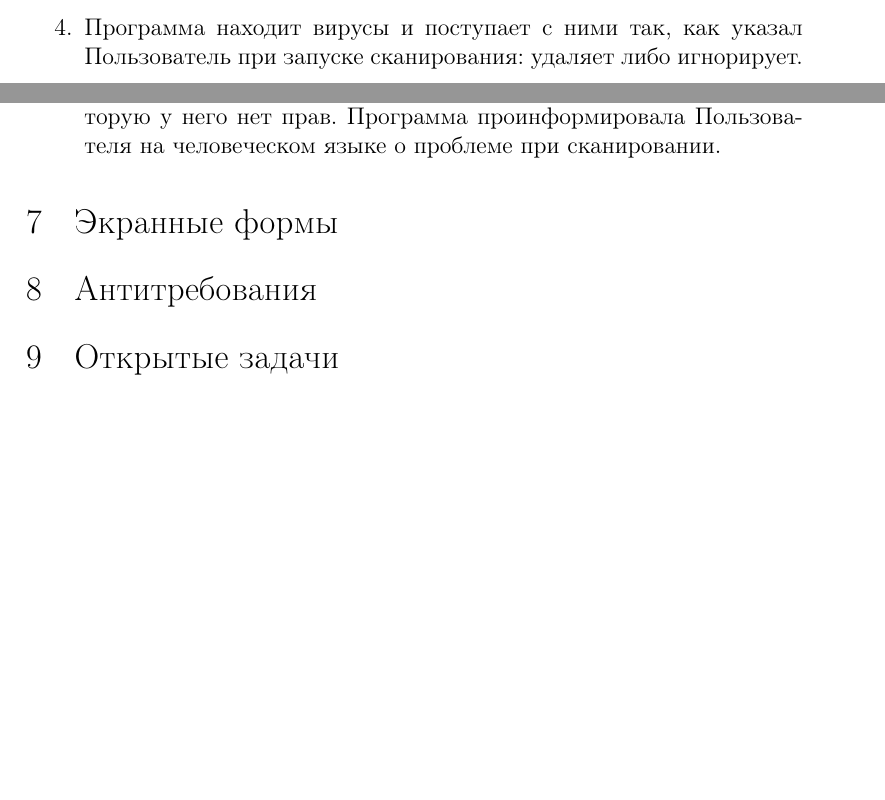
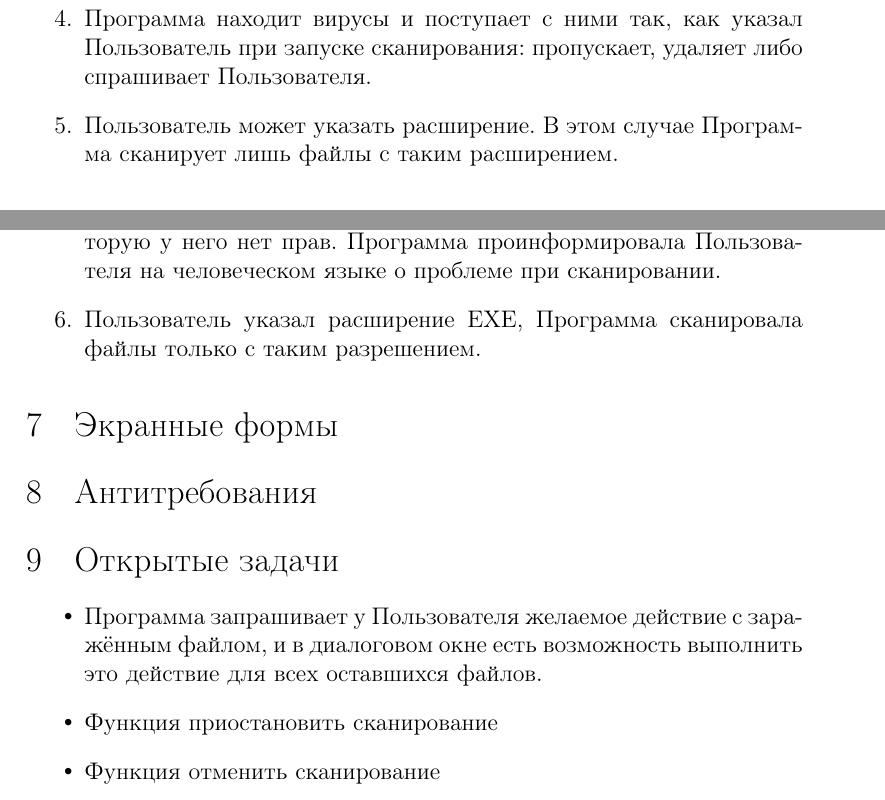
Before and after one commit to abogdanenko/university-2015-kaspersky-lab3, a LaTeX document (Data/document.tex, which reads Data/body.tex): two parts of pages 2 and 4 of 5 before the commit and two parts of pages 3 and 4 of 6 after it, joined at a grey line, cut so that both start at the same text, the shorter picture padded with empty space. Compiled offline with pdfLaTeX.

Commit message:
requirements: Add some features

```diff
--- a/Data/body.tex
+++ b/Data/body.tex
@@ -12,7 +12,8 @@
 \item При запуске Программа восстанавливает своё состояние на момент последнего запуска: выбранную пользователем директорию (файл), настройки сканирования, журнал.
 \item В Программе предусмотрен графический диалог выбора директории (файла) для сканирования.
 \item В окне Программы отображается журнал, информирующий Пользователя о работе Программы. При желании Пользователь может очистить журнал.
-\item Программа находит вирусы и поступает с ними так, как указал Пользователь при запуске сканирования: удаляет либо игнорирует.
+\item Программа находит вирусы и поступает с ними так, как указал Пользователь при запуске сканирования: пропускает, удаляет либо спрашивает Пользователя.
+\item Пользователь может указать расширение. В этом случае Программа сканирует лишь файлы с таким расширением.
 \end{enumerate}
 \subsection{Нефункциональные требования}
 \begin{itemize}
@@ -44,10 +45,16 @@
 \item Пользователь пожелал очистить журнал, и в окне Программы нашлась для этого кнопка.
 \item Пользователь запустил сканирование директории с 8-гигабайтными HD-видео файлами. Программа не зависла и не завершилась аварийно.
 \item Пользователь запустил сканирование системной директории, на которую у него нет прав. Программа проинформировала Пользователя на человеческом языке о проблеме при сканировании.
+\item Пользователь указал расширение EXE, Программа сканировала файлы только с таким разрешением.
 \end{enumerate}
 \section{Экранные формы}
 \section{Антитребования}
 \section{Открытые задачи}
+\begin{itemize}
+\item Программа запрашивает у Пользователя желаемое действие с заражённым файлом, и в диалоговом окне есть возможность выполнить это действие для всех оставшихся файлов.
+\item Функция приостановить сканирование
+\item Функция отменить сканирование
+\end{itemize}
 \section{Идеи}
 \section{Журнал}
 \section{Приложения}
```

★ ★ ★ ★

Prompt
Only the lines that contain the string "запустил" should be copied from the entries above.

Result for this exercise
 \item Пользователь запустил сканирование директории с 8-гигабайтными HD-видео файлами. Программа не зависла и не завершилась аварийно.
 \item Пользователь запустил сканирование системной директории, на которую у него нет прав. Программа проинформировала Пользователя на человеческом языке о проблеме при сканировании.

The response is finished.